Asia-Pacific hotel investment grew 46% year-on-year in 2021 to reach $12.1 billion, buoyed by a steady reopening of borders and easing travel restrictions outside China, data show.
Real estate group CBRE said a range of investors, from real estate investment trusts to private offices, and a growing volume of private equity funds, are acquiring hotels in anticipation of pent-up tourist demand.
Some buyers are converting hotel assets into offices and co-living spaces.
“Hotels are among the sectors poised to benefit as the region’s borders reopen,” Steve Carroll, head of hotels and hospitality at CBRE Asia Pacific, said.

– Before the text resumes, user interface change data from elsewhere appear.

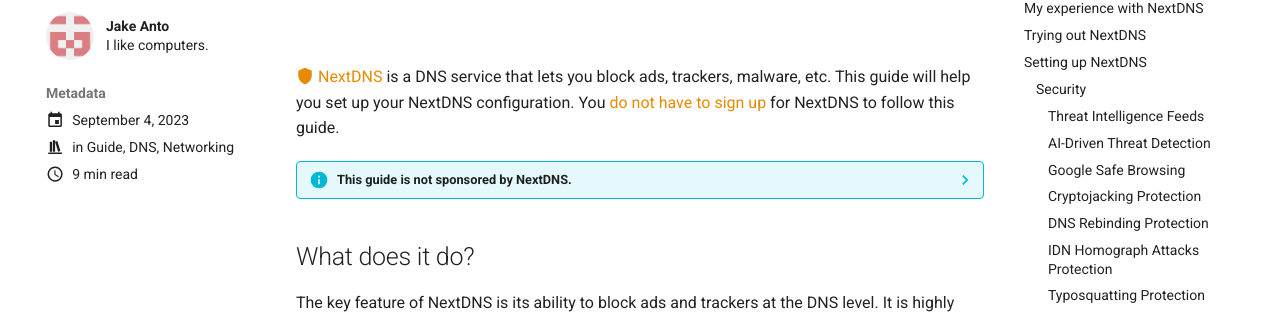
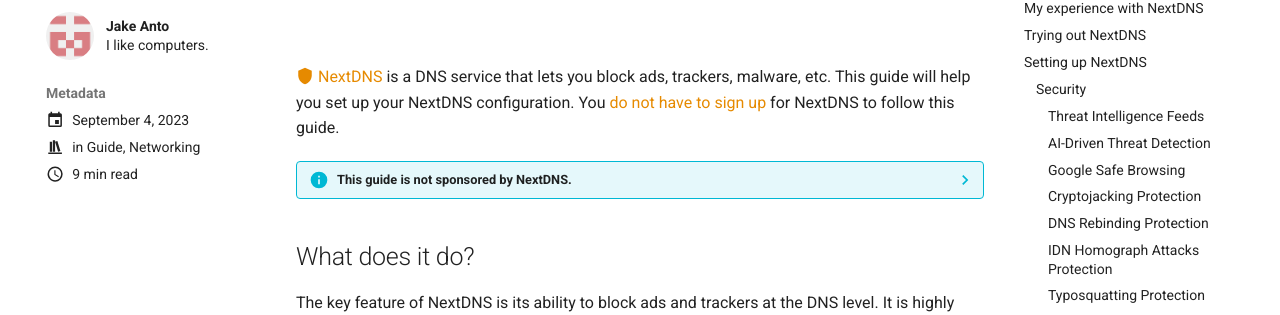
Before and after one commit to JakeAnto/JakeAnto.github.io, an MkDocs documentation site: the page built from docs/blog/posts/nextdns.md, in a window 1280 px wide. Shown: the part 205-520 px from the top of the page. Built offline with MkDocs 1.6.1 and Material for MkDocs 9.7.7, drawn with Linux system fonts in a browser that asks for light colours; comment, search, counter and statistics services are not loaded.

Commit message:
Modify categories and tags

```diff
--- a/docs/blog/posts/nextdns.md
+++ b/docs/blog/posts/nextdns.md
@@ -4,10 +4,10 @@
   - Jake
 categories:
   - Guide
-  - DNS
   - Networking
 tags:
   - nextdns
+  - dns
 comments: true
 ---
 
```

“The sector offers attractive risk-adjusted yields and asset repositioning opportunities.”
Foreign Investment Rises
Foreign investors are also active, Carroll said, especially in Hong Kong, which has endured two years of lockdowns and tough border requirements due to Covid-19.
“In the past six months, foreign funds have acquired Butterfly on Prat, Hotel sáv Hong Kong and Travelodge Central Hollywood Road, with plans to incorporate co-living or student accommodation elements in the redevelopment,” Carroll said, referring to three midrange properties.
Mainland tourists have been the main source of tourism in Hong Kong, accounting for nearly 80% of visitors in 2019. Currently, travel across the Hong Kong-China border remains limited
Despite continuing curbs in Hong Kong, the hotel industry has not seen any significant distressed assets.
CBRE found that the number of investors expecting a discount on hotel assets dropped from 99% in 2021 to 78% this year, suggesting an improvement in asset price.
- George Russell